TO DO: The answer must reproduce all of the data below exactly and contain no images.

Before and after images
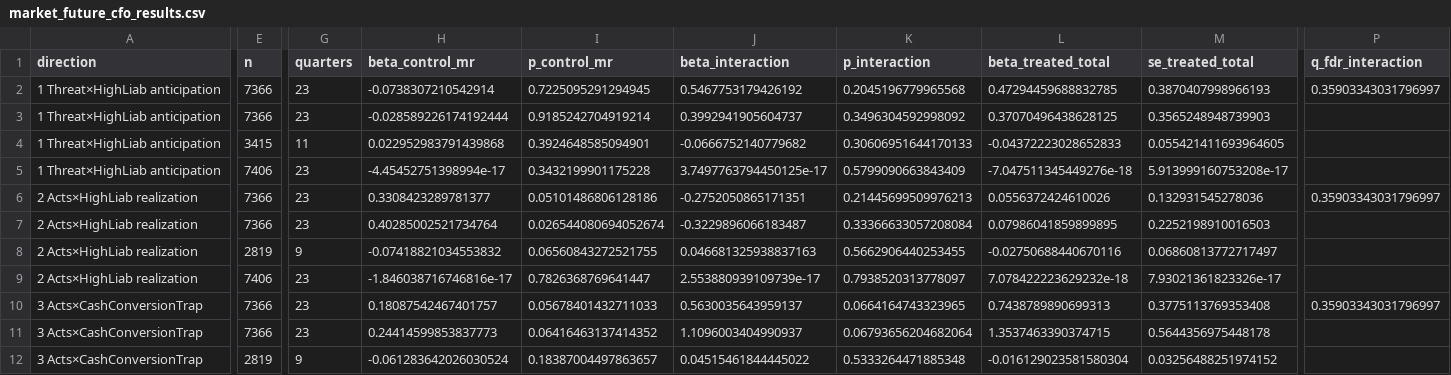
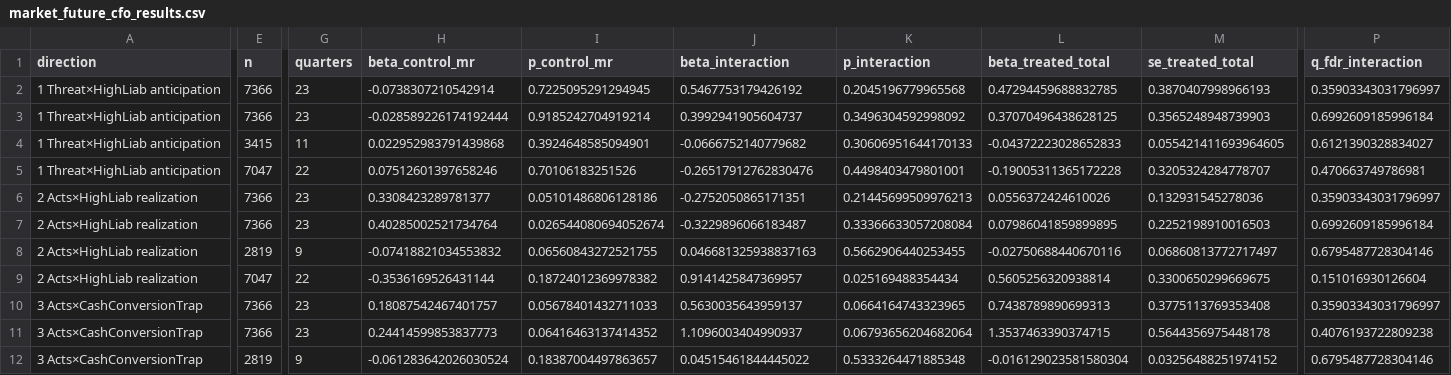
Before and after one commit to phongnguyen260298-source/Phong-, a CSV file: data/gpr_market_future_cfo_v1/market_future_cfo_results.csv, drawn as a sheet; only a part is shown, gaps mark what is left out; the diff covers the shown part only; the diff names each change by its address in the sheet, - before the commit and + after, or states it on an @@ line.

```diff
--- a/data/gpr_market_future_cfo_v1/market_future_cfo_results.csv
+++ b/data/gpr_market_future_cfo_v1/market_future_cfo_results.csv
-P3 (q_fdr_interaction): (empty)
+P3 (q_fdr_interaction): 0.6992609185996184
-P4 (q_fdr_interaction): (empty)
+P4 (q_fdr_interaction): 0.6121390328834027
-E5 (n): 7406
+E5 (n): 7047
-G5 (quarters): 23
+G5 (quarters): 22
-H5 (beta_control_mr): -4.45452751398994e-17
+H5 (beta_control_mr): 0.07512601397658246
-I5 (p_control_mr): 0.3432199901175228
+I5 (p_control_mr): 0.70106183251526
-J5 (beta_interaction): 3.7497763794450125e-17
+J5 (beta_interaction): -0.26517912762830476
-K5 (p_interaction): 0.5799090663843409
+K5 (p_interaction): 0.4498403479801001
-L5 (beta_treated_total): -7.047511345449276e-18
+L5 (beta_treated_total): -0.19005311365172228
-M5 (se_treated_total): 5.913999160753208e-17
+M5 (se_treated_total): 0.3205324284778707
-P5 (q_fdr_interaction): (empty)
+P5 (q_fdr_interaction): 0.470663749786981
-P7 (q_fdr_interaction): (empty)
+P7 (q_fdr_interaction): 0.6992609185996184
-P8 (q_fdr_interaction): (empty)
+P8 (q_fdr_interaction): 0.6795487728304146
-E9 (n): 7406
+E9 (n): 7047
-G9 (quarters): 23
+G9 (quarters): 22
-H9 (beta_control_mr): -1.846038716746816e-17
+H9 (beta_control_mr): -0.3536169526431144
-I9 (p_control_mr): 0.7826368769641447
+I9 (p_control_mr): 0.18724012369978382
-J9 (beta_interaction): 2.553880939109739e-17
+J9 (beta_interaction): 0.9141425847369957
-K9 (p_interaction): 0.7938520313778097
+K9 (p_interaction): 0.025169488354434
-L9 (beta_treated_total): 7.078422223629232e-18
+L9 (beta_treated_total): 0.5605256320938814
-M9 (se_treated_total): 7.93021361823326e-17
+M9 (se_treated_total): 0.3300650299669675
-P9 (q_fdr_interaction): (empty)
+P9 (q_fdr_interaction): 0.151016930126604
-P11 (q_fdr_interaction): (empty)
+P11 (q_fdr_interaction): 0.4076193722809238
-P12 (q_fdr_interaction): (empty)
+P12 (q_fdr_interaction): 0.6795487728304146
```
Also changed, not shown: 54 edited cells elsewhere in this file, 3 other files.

RESPONSE TO THE EXERCISE:
Before and after one commit to phongnguyen260298-source/Phong-, a CSV file: data/gpr_market_future_cfo_v1/market_future_cfo_results.csv, drawn as a sheet; only a part is shown, gaps mark what is left out; the diff covers the shown part only; the diff names each change by its address in the sheet, - before the commit and + after, or states it on an @@ line.

```diff
--- a/data/gpr_market_future_cfo_v1/market_future_cfo_results.csv
+++ b/data/gpr_market_future_cfo_v1/market_future_cfo_results.csv
-P3 (q_fdr_interaction): (empty)
+P3 (q_fdr_interaction): 0.6992609185996184
-P4 (q_fdr_interaction): (empty)
+P4 (q_fdr_interaction): 0.6121390328834027
-E5 (n): 7406
+E5 (n): 7047
-G5 (quarters): 23
+G5 (quarters): 22
-H5 (beta_control_mr): -4.45452751398994e-17
+H5 (beta_control_mr): 0.07512601397658246
-I5 (p_control_mr): 0.3432199901175228
+I5 (p_control_mr): 0.70106183251526
-J5 (beta_interaction): 3.7497763794450125e-17
+J5 (beta_interaction): -0.26517912762830476
-K5 (p_interaction): 0.5799090663843409
+K5 (p_interaction): 0.4498403479801001
-L5 (beta_treated_total): -7.047511345449276e-18
+L5 (beta_treated_total): -0.19005311365172228
-M5 (se_treated_total): 5.913999160753208e-17
+M5 (se_treated_total): 0.3205324284778707
-P5 (q_fdr_interaction): (empty)
+P5 (q_fdr_interaction): 0.470663749786981
-P7 (q_fdr_interaction): (empty)
+P7 (q_fdr_interaction): 0.6992609185996184
-P8 (q_fdr_interaction): (empty)
+P8 (q_fdr_interaction): 0.6795487728304146
-E9 (n): 7406
+E9 (n): 7047
-G9 (quarters): 23
+G9 (quarters): 22
-H9 (beta_control_mr): -1.846038716746816e-17
+H9 (beta_control_mr): -0.3536169526431144
-I9 (p_control_mr): 0.7826368769641447
+I9 (p_control_mr): 0.18724012369978382
-J9 (beta_interaction): 2.553880939109739e-17
+J9 (beta_interaction): 0.9141425847369957
-K9 (p_interaction): 0.7938520313778097
+K9 (p_interaction): 0.025169488354434
-L9 (beta_treated_total): 7.078422223629232e-18
+L9 (beta_treated_total): 0.5605256320938814
-M9 (se_treated_total): 7.93021361823326e-17
+M9 (se_treated_total): 0.3300650299669675
-P9 (q_fdr_interaction): (empty)
+P9 (q_fdr_interaction): 0.151016930126604
-P11 (q_fdr_interaction): (empty)
+P11 (q_fdr_interaction): 0.4076193722809238
-P12 (q_fdr_interaction): (empty)
+P12 (q_fdr_interaction): 0.6795487728304146
```
Also changed, not shown: 54 edited cells elsewhere in this file, 3 other files.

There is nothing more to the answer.